Directions: Please copy each line below that contains the word "Results".

(Extracted records)
== Segment start ==
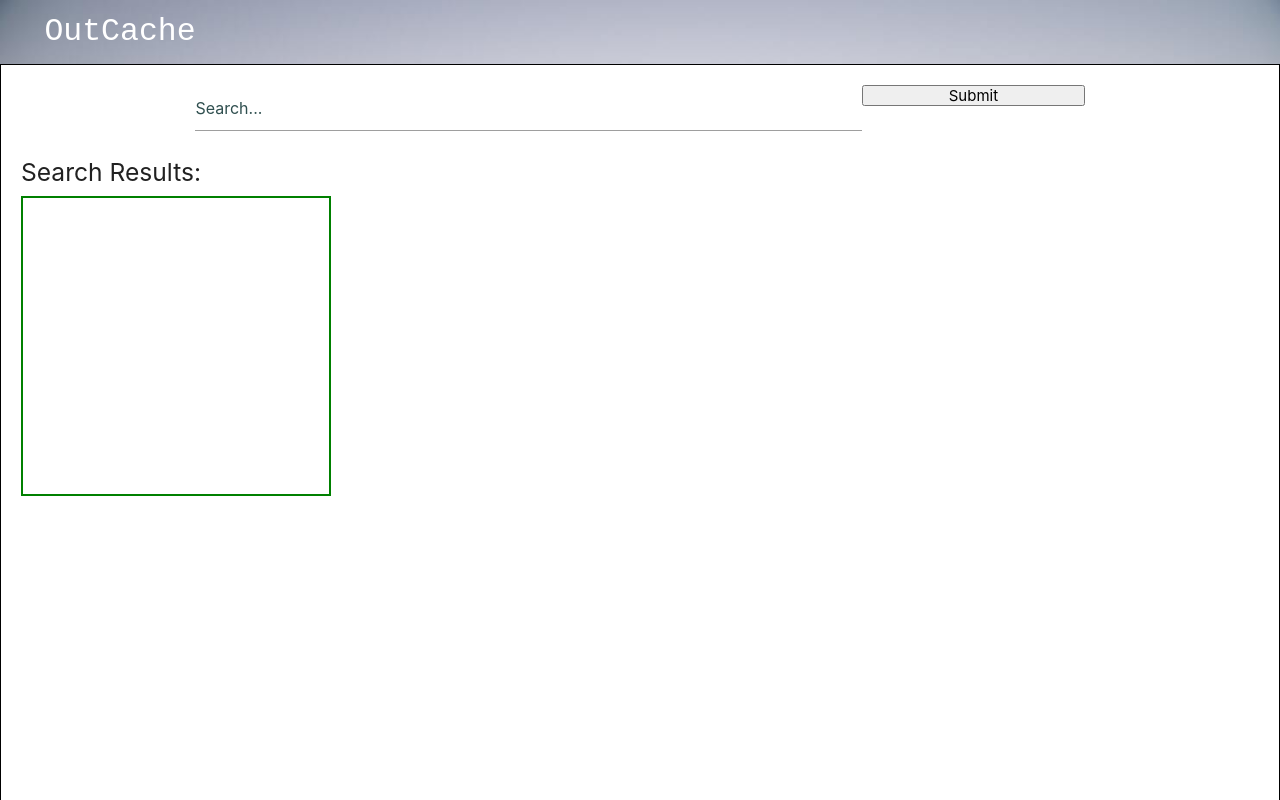
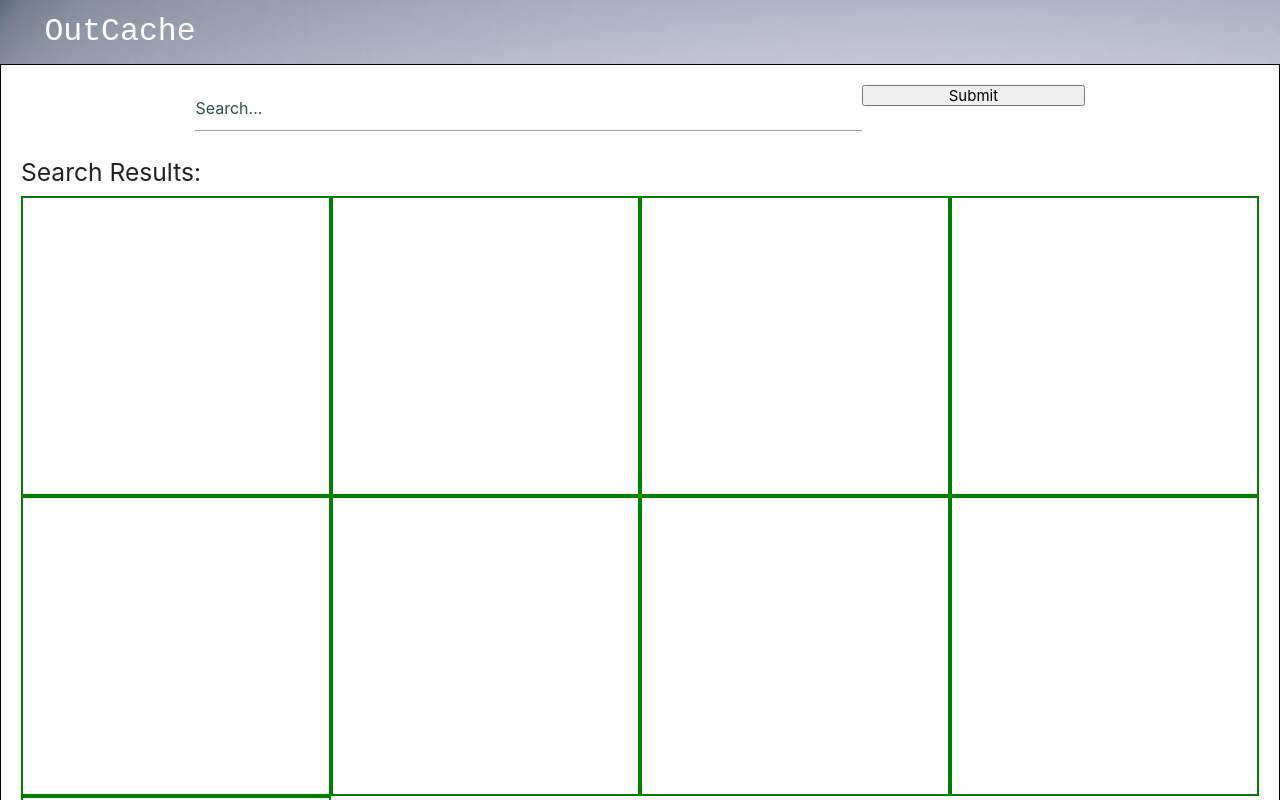
Before and after one commit to timstarkk/outcache, a React (Create React App) app in the folder client/: page /Search in a window 1280 px wide. Shown: the top 800 px of the page. Built offline with nearby package versions, Linux system fonts and the light colour scheme.

Commit message:
initial creation of Results component

```diff
--- a/client/src/components/search/Results.js
+++ b/client/src/components/search/Results.js
@@ -12,8 +12,32 @@ class Results extends Component {
             <wrapper>
 
                 <h5>Search Results:</h5>
-                <div className="col s3" style={{ border: "2px solid green", height: "300px" }}>
-                    {/* <Result /> */}
+                <div className="col s3 result">
+
+                </div>
+                <div className="col s3 result">
+
+                </div>
+                <div className="col s3 result">
+
+                </div>
+                <div className="col s3 result">
+
+                </div>
+                <div className="col s3 result">
+
+                </div>
+                <div className="col s3 result">
+
+                </div>
+                <div className="col s3 result">
+
+                </div>
+                <div className="col s3 result">
+
+                </div>
+                <div className="col s3 result">
+
                 </div>
             </wrapper>
 
```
== Segment end ==
Answer space:
initial creation of Results component
--- a/client/src/components/search/Results.js
+++ b/client/src/components/search/Results.js
@@ -12,8 +12,32 @@ class Results extends Component {
                 <h5>Search Results:</h5>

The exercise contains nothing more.